It is always tempting for journalists and scientists alike to report a finding that is contrary to popular belief. This is no exception.
For years after the damning result of the WHI study, and to this day forward, HRT has been a controversial subject. When a study emerges that defies previous findings, often the magnitude of the effect is overstated and the less likely the research findings are to be true.
Then there is the enticing phrase “Contrary to previous scientific belief . . .”.
“Ordinarily, “contrary to previous belief” should be a warning flag that the result being reported is likely to be wrong. Instead it is usually a green light to go with the story. So the general criteria of newsworthiness—a first report, in a hot field, producing findings contrary to previous belief—seem designed specifically to select the scientific papers most likely to be bogus.” 
Add to this, the HRT media campaigns by Pfizer and others that underplay the dangers of cancer and heart disease. These types of studies that shine a positive light on the use of HRT to control symptoms of menopause clearly add more arsenal to their strategy. Billions are spent on direct-to-consumer ads promoting drugs that Big Pharma say are intended to raise awareness of treatment options.
The truth is, direct-to-consumer advertising is used to drive choice rather than inform it – the ‘driving’ typically in the direction of expensive brand-name drugs. 
The only two countries in the world that allow direct-to-consumer advertising are the U.S. and New Zealand.
Survey’s carried out in both countries have shown that when a patient asks for a specific drug their family physician is likely to prescribe that drug over others such as generics or alternatives, for example.
But it is more insidious than this since the ugly truth is that doctors are being enticed by pharmaceutical companies to prescribe their drugs.
In a gullible nation that has been brainwashed by Big Pharma, and their physicians who receive 95% of their information from this very source, there is little difficulty persuading the masses that drugs are the answer to any “condition” although many of these so-called illnesses are treatable by lifestyle changes or, in effect, are not diseases at all. 
Such is the case for the ubiquitous Premarin family of drugs.
So, I leave you with this.
“The medical profession is being bought by the pharmaceutical industry, not only in terms of the practice of medicine, but also in terms of teaching and research.
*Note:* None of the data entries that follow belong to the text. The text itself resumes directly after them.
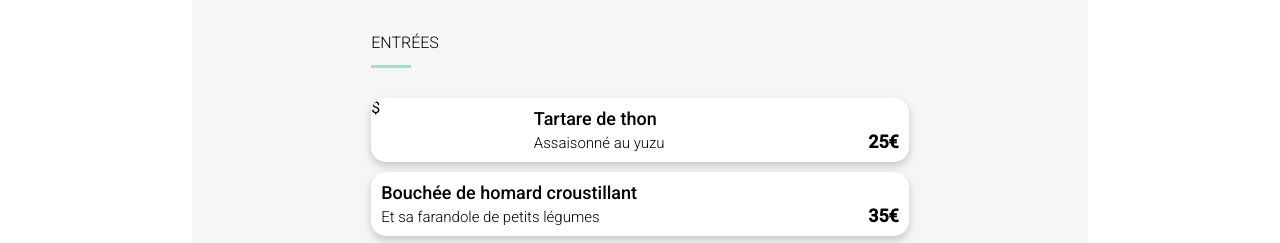
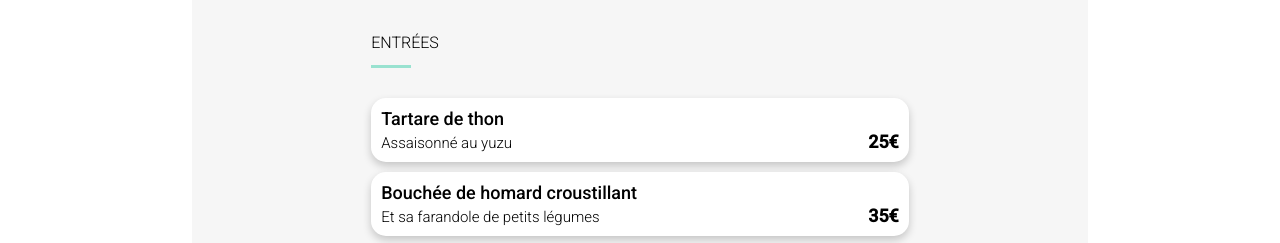
Before and after one commit to Bronx-AR/Ohmyfood, a website: page restaurants/le_delice_des_sens.html in a window 1280 px wide. Shown: the part 503-746 px from the top of the page. Drawn offline with Linux system fonts and the light colour scheme; a web font is replaced by a local one.

Commit message:
Update le_delice_des_sens

```diff
--- a/restaurants/le_delice_des_sens.html
+++ b/restaurants/le_delice_des_sens.html
@@ -39,7 +39,7 @@
                             <div class="course">
                                 ENTRÉES
                             </div>
-                            <div class="menu-card menu-card--1">$
+                            <div class="menu-card menu-card--1">
                                 <div class="card-inactive">
                                     <div class="card-inactive__title">
                                         <h3>Tartare de thon</h3>
```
The academic institutions of this country are allowing themselves to be the paid agents of the pharmaceutical industry. I think it’s disgraceful.” – Arnold Seymour Relman (1923-2014), Harvard Professor of Medicine and former Editor-in-Chief of the New England Medical Journal 
© The Horse Fund
WHI — Women’s Health Initiative
The Women’s Health Initiative (WHI) was initiated by the U.S. National Institutes of Health (NIH) in 1991. The Women’s Health Initiative, which consisted of three clinical trials (CT) and an observational study (OS), was conducted to address major health issues causing morbidity and mortality in postmenopausal women.
Further reading on the use of “P values” and other sources of statistical error:
“Why Most Published Research Findings are False” http://journals.plos.org/plosmedicine/article?id=10.1371/journal.pmed.0020124
“A Dirty Dozen: Twelve P-Value Misinterpretations” http://exp-platform.com/Documents/2017-08%20KDDMetricInterpretationPitfalls.pdf
“Science’s Significant Stats Problem” http://nautil.us/issue/4/the-unlikely/sciences-significant-stats-problem
Women — Don’t Sweat It
Don’t sweat it concerning these drugs and the confusion surrounding them. Work with a health care professional to find the right alternative for you. Here are some good alternative avenues for you to explore.
More at Tuesday’s Horse
• Horse pee reduces breast cancer. Say what? by Jane Allin
The Premarin family of drugs is made from the estrogen rich urine of pregnant mares. Hence the name Pregnant Mare’s Urine.
The conjugated equine estrogens produced from the urine of pregnant mares to make these drugs have been declared known carcinogens by the World Health Organization.
Learn how more about how these horses are used and what happens to cast off mares and byproduct foals at Premstoppers at http://horsefund.org/premstoppers-home.php.
Please share far and wide, on behalf of women and horses.